Last night on the Dennis Miller show, he was making fun of Britain's new proposal to add an extra tax on chewing gum to fund "gum clean up" in the cities and I thought it was pretty funny. So I checked out some articles on it and found that while it seems trivial on the surface, it turns out this is a major problem in London and Edinburgh especially. It costs Britain £150 million (US$250 million) a year to clean gum off their sidewalks. It costs around 3 pence to manufacture a stick of gum but roughly 10 pence to remove it from the street. The new proposal, which is likely to be passed, would levy a 1 pence tax on each pack of chewing gum, which is forecast to provide £9m a year and would go directly to local councils and public authorities.

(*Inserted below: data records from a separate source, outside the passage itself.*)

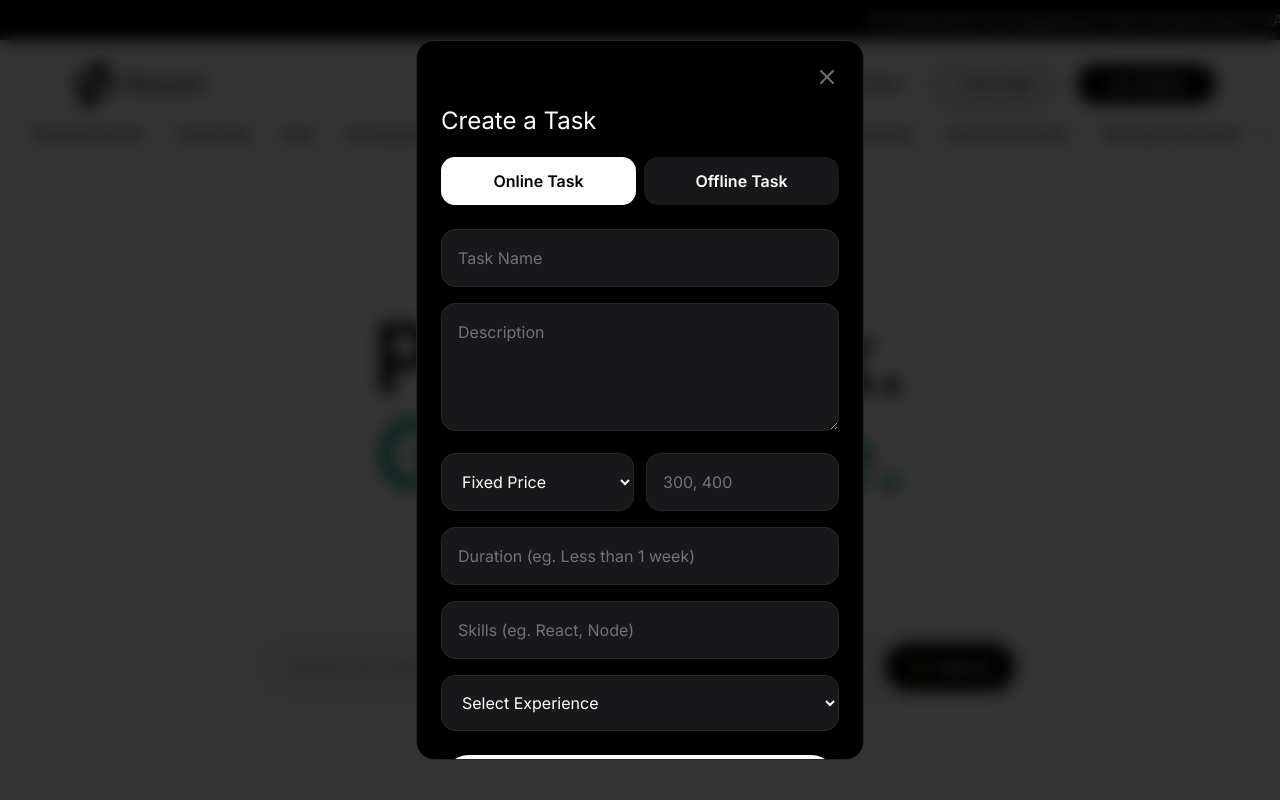
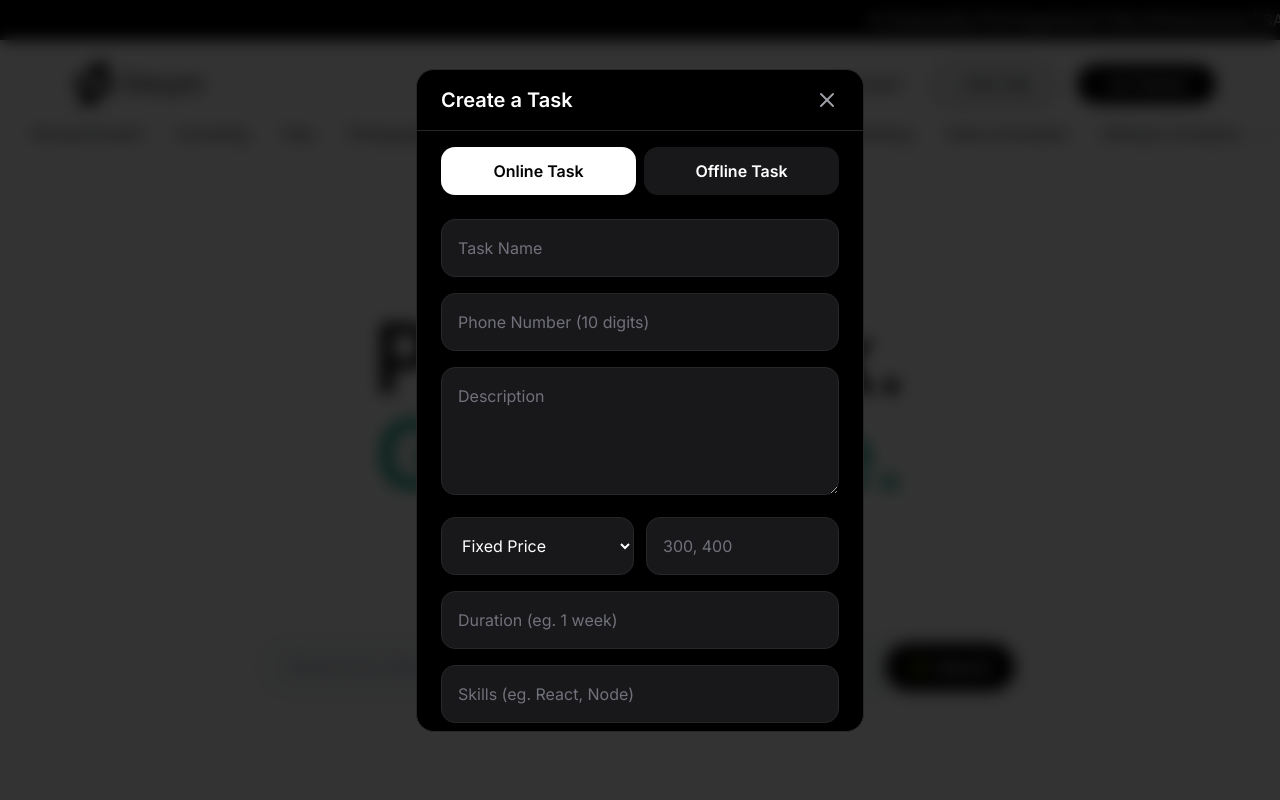
Before and after one commit to sayzo-lab-org/sayzo_web, a Next.js app: page / in a window 1280 px wide. Both pictures are taken after a click on the button "+ Post Task". Shown: the top 800 px of the page. Built offline with nearby package versions, Linux system fonts and the light colour scheme.

Commit message:
Changes TaskModel url

```diff
--- a/components/TaskModal.jsx
+++ b/components/TaskModal.jsx
@@ -1,17 +1,20 @@
 "use client";
-
 
 import { useState } from "react";
 import { X } from "lucide-react";
 import { motion, AnimatePresence } from "framer-motion";
-const TASK_SHEET_URL = "https://script.google.com/macros/s/AKfycbwH9_Cr7-Nxof5IMI50-CBmHuTEVNsj9DuqD_P-4SStHXKn_RAE8GRIPp3rLYh7l9ry/exec";
+
+const TASK_SHEET_URL =
+  "https://script.google.com/macros/s/AKfycby70OpETCyZBI-lZt5LGzL9o1uPp5EHbJrx91uCeO9YdOgJT-kFe_zaaXW_xH4XwIbK6A/exec";
 
 const TaskModal = ({ isOpen, onClose }) => {
   const [loading, setLoading] = useState(false);
+  const [success, setSuccess] = useState(false);
   const [taskType, setTaskType] = useState("online");
 
   const [form, setForm] = useState({
     taskName: "",
+    phone: "",
     location: "",
     description: "",
     budgetType: "fixed",
@@ -24,7 +27,6 @@ const TaskModal = ({ isOpen, onClose }) => {
   const handleChange = (e) => {
     const { name, value } = e.target;
 
-
     if (name === "budgetType") {
       setForm((p) => ({ ...p, budgetType: value, amount: "" }));
       return;
@@ -34,32 +36,19 @@ const TaskModal = ({ isOpen, onClose }) => {
   };
 
   const submitTask = async () => {
+    if (form.phone.length !== 10) return;
+
     setLoading(true);
 
     try {
-      // ===============================
-      // ❌ SUPABASE (KEEP COMMENTED)
-      // ===============================
-      /*
-      await fetch("/api/task", {
-        method: "POST",
-        headers: { "Content-Type": "application/json" },
-        body: JSON.stringify({ ...form, taskType }),
-      });
-      */
-
-      // ===============================
-      // ✅ GOOGLE SHEET (TASKS)
-      // ===============================
       await fetch(TASK_SHEET_URL, {
         method: "POST",
-        mode: "no-cors", // 🔥 REQUIRED
-        headers: {
-          "Content-Type": "application/json",
-        },
+        mode: "no-cors", // ✅ kept as requested
+        headers: { "Content-Type": "application/json" },
         body: JSON.stringify({
           taskType,
           taskName: form.taskName,
+          phone: form.phone,
           location: taskType === "offline" ? form.location : "",
           description: form.description,
           budgetType: form.budgetType,
@@ -70,18 +59,31 @@ const TaskModal = ({ isOpen, onClose }) => {
         }),
       });
 
-      // ⚠️ no response reading here
-      alert("Task Posted Successfully. We'll get back to you in 24hrs");
-      onClose();
+      // ✅ Optimistic success (required when using no-cors)
+      setSuccess(true);
+
     } catch (err) {
       console.error(err);
-      alert("Failed to save task");
     } finally {
       setLoading(false);
     }
   };
 
-
+  const resetAndClose = () => {
+    setSuccess(false);
+    setForm({
+      taskName: "",
+      phone: "",
+      location: "",
+      description: "",
+      budgetType: "fixed",
+      amount: "",
+      duration: "",
+      skills: "",
+      experience: "",
+    });
+    onClose();
+  };
 
   const input =
     "w-full bg-[#18181B] text-white placeholder:text-zinc-500 px-4 py-4 my-2 rounded-xl border border-zinc-800 focus:outline-none";
@@ -93,30 +95,49 @@ const TaskModal = ({ isOpen, onClose }) => {
     <AnimatePresence>
       {isOpen && (
         <motion.div
-          className="fixed inset-0 z-999 bg-black/80 backdrop-blur flex items-center justify-center p-4"
+          className="fixed inset-0 z-50 bg-black/80 backdrop-blur flex items-center justify-center p-4"
           initial={{ opacity: 0 }}
           animate={{ opacity: 1 }}
           exit={{ opacity: 0 }}
         >
           <motion.div
-            className="
-              w-full max-w-md bg-black border border-zinc-800 rounded-2xl p-6
-              max-h-[90vh] overflow-y-auto scrollbar-hide
-            "
+            className="w-full max-w-md bg-black border border-zinc-800 rounded-2xl"
             initial={{ scale: 0.95 }}
             animate={{ scale: 1 }}
             exit={{ scale: 0.95 }}
           >
-
-            <div className="flex justify-end mb-4">
-              <button onClick={onClose}>
-                <X className="text-zinc-500 hover:text-white" />
+            {/* HEADER */}
+            <div className="flex justify-between items-center px-6 py-4 border-b border-zinc-800">
+              <h2 className="text-xl text-white font-semibold">
+                Create a Task
+              </h2>
+              <button onClick={resetAndClose}>
+                <X className="text-zinc-400 hover:text-white" />
               </button>
             </div>
 
-            <h2 className="text-2xl text-white mb-5">Create a Task</h2>
+            {/* BODY */}
+            <div className="max-h-[75vh] overflow-y-auto px-6 py-4 scrollbar-hide">
+              {success ? (
+                /* ✅ SUCCESS SCREEN */
+                <div className="flex flex-col items-center justify-center py-20 text-center">
+                  <h3 className="text-white text-xl font-semibold">
+                    Task Posted Successfully
+                  </h3>
+                  <p className="text-zinc-400 mt-2">
+                    We'll get back to you shortly.
+                  </p>
 
-
+                  <button
+                    onClick={resetAndClose}
+                    className="mt-6 bg-white text-black px-6 py-3 rounded-full font-semibold"
+                  >
+                    Close
+                  </button>
+                </div>
+              ) : (
+                <>
+                  {/* Task type */}
                   <div className="flex gap-2 mb-4">
                     {["online", "offline"].map((type) => (
                       <button
@@ -128,7 +149,9 @@ const TaskModal = ({ isOpen, onClose }) => {
                             : "bg-zinc-900 text-white"
                         }`}
                       >
-                  {type === "online" ? "Online Task" : "Offline Task"}
+                        {type === "online"
+                          ? "Online Task"
+                          : "Offline Task"}
                       </button>
                     ))}
                   </div>
@@ -137,7 +160,21 @@ const TaskModal = ({ isOpen, onClose }) => {
                     className={input}
                     placeholder="Task Name"
                     name="taskName"
+                    value={form.taskName}
                     onChange={handleChange}
+                  />
+
+                  <input
+                    className={input}
+                    placeholder="Phone Number (10 digits)"
+                    inputMode="numeric"
+                    value={form.phone}
+                    onChange={(e) => {
+                      const v = e.target.value.replace(/\D/g, "");
+                      if (v.length <= 10) {
+                        setForm((p) => ({ ...p, phone: v }));
+                      }
+                    }}
                   />
 
                   {taskType === "offline" && (
@@ -145,6 +182,7 @@ const TaskModal = ({ isOpen, onClose }) => {
                       className={input}
                       placeholder="Location / Address"
                       name="location"
+                      value={form.location}
                       onChange={handleChange}
                     />
                   )}
@@ -153,9 +191,9 @@ const TaskModal = ({ isOpen, onClose }) => {
                     className={`${input} h-32`}
                     placeholder="Description"
                     name="description"
+                    value={form.description}
                     onChange={handleChange}
                   />
-
 
                   <div className="grid grid-cols-2 gap-3">
                     <select
@@ -165,21 +203,25 @@ const TaskModal = ({ isOpen, onClose }) => {
                       onChange={handleChange}
                     >
                       <option value="fixed">Fixed Price</option>
-                <option value="negotiable">Open to Negotiate</option>
+                      <option value="negotiable">
+                        Open to Negotiate
+                      </option>
                     </select>
 
                     <input
                       className={input}
                       placeholder={amountPlaceholder}
                       name="amount"
+                      value={form.amount}
                       onChange={handleChange}
                     />
                   </div>
 
                   <input
                     className={input}
-              placeholder="Duration (eg. Less than 1 week)"
+                    placeholder="Duration (eg. 1 week)"
                     name="duration"
+                    value={form.duration}
                     onChange={handleChange}
                   />
 
@@ -187,17 +229,21 @@ const TaskModal = ({ isOpen, onClose }) => {
                     className={input}
                     placeholder="Skills (eg. React, Node)"
                     name="skills"
+                    value={form.skills}
                     onChange={handleChange}
                   />
 
                   <select
                     name="experience"
                     className={input}
+                    value={form.experience}
                     onChange={handleChange}
                   >
                     <option value="">Select Experience</option>
                     <option value="beginner">Beginner</option>
-              <option value="intermediate">Intermediate</option>
+                    <option value="intermediate">
+                      Intermediate
+                    </option>
                     <option value="expert">Expert</option>
                   </select>
 
@@ -208,6 +254,9 @@ const TaskModal = ({ isOpen, onClose }) => {
                   >
                     {loading ? "Posting..." : "Post Task"}
                   </button>
+                </>
+              )}
+            </div>
           </motion.div>
         </motion.div>
       )}
```
Lines whose indentation alone changed are shown as unchanged.
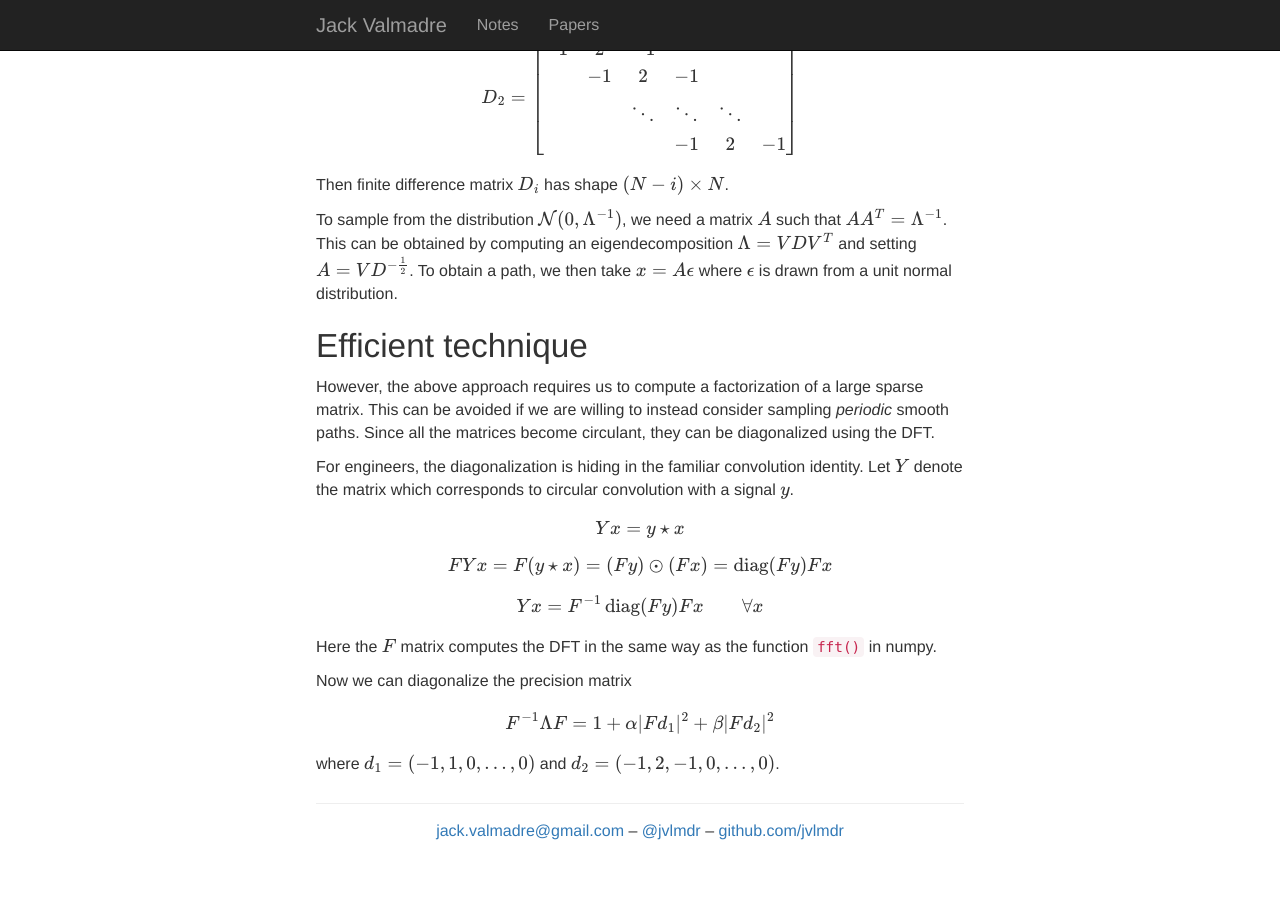
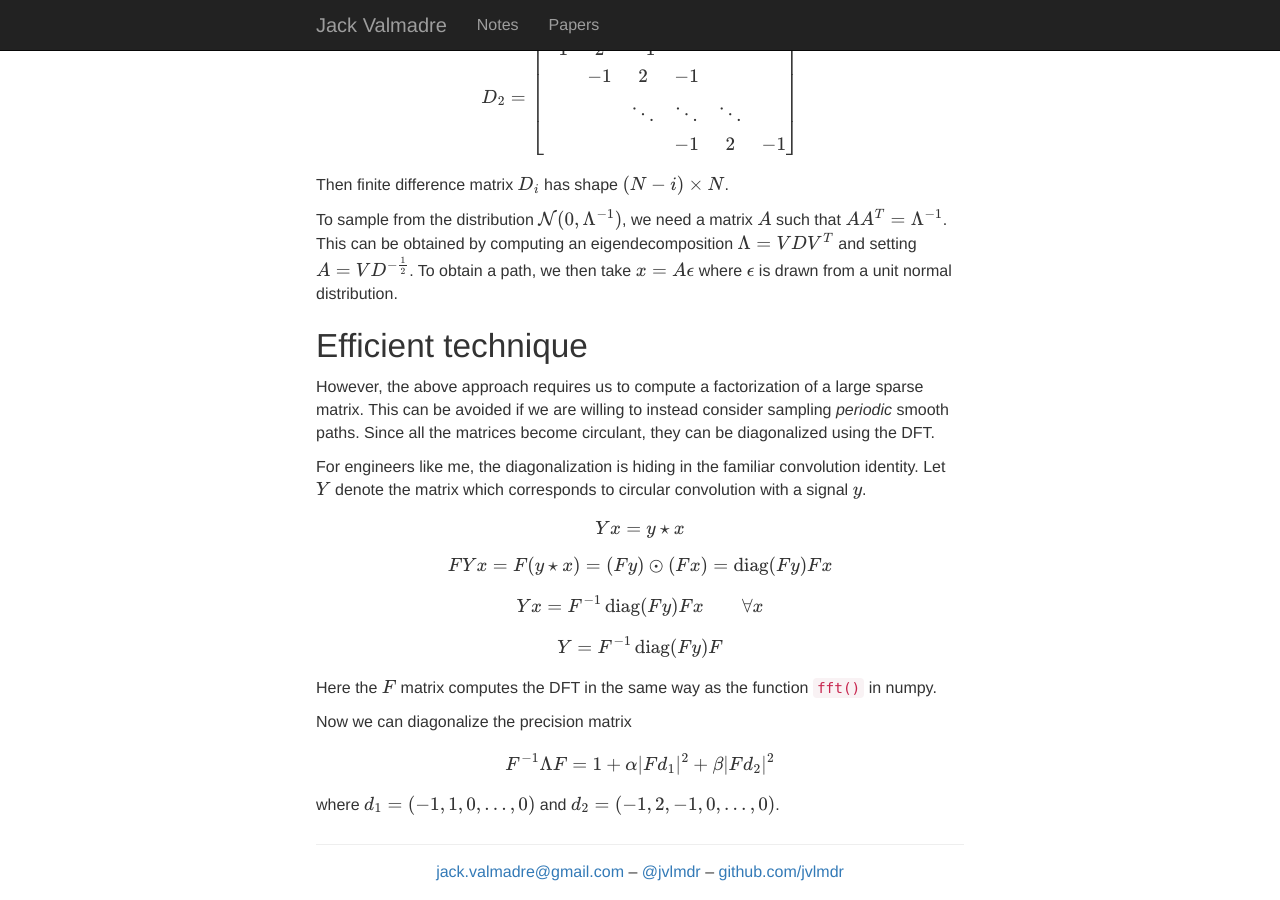
Before and after one commit to jvlmdr/jack.valmadre.net, a Jekyll site: the page built from notes/_posts/2020-01-06-sample-smooth-paths.md, in a window 1280 px wide and 900 px high, scrolled down 667 px. Built offline with Jekyll 4.4.1, drawn with Linux system fonts in a browser that asks for light colours; nearby versions of some CDN libraries; formulas are drawn with MathJax 3; before the commit the page ends 1526 px from its top, so only the background shows below that.

Commit message:
Update 2020-01-06-sample-smooth-paths.md

```diff
--- a/notes/_posts/2020-01-06-sample-smooth-paths.md
+++ b/notes/_posts/2020-01-06-sample-smooth-paths.md
@@ -34,7 +34,7 @@ However, the above approach requires us to compute a factorization of a large sp
 This can be avoided if we are willing to instead consider sampling _periodic_ smooth paths.
 Since all the matrices become circulant, they can be diagonalized using the DFT.
 
-For engineers, the diagonalization is hiding in the familiar convolution identity.
+For engineers like me, the diagonalization is hiding in the familiar convolution identity.
 Let $Y$ denote the matrix which corresponds to circular convolution with a signal $y$.
 
 $$ Y x = y \star x $$
@@ -43,6 +43,8 @@ $$ F Y x = F (y \star x) = (F y) \odot (F x) = \operatorname{diag}(F y) F x $$
 
 $$ Y x = F^{-1} \operatorname{diag}(F y) F x \qquad \forall x $$
 
+$$ Y = F^{-1} \operatorname{diag}(F y) F $$
+
 Here the $F$ matrix computes the DFT in the same way as the function `fft()` in numpy.
 
 Now we can diagonalize the precision matrix
```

The police are unable to effectively enforce littering fines on all the millions of people who spit out their gum as they walk down the streets. This problem is so widespread and unavoidable, it seems like a greater solution would be to dish the total cost of clean up onto the gum chewers and charge a 15-17 pence tax per pack. This also potentially discourages people from buying the gum in the first place. This raises the question, who is responsible for this problem? Is it the gum chewers, the gum manufacturers or the government?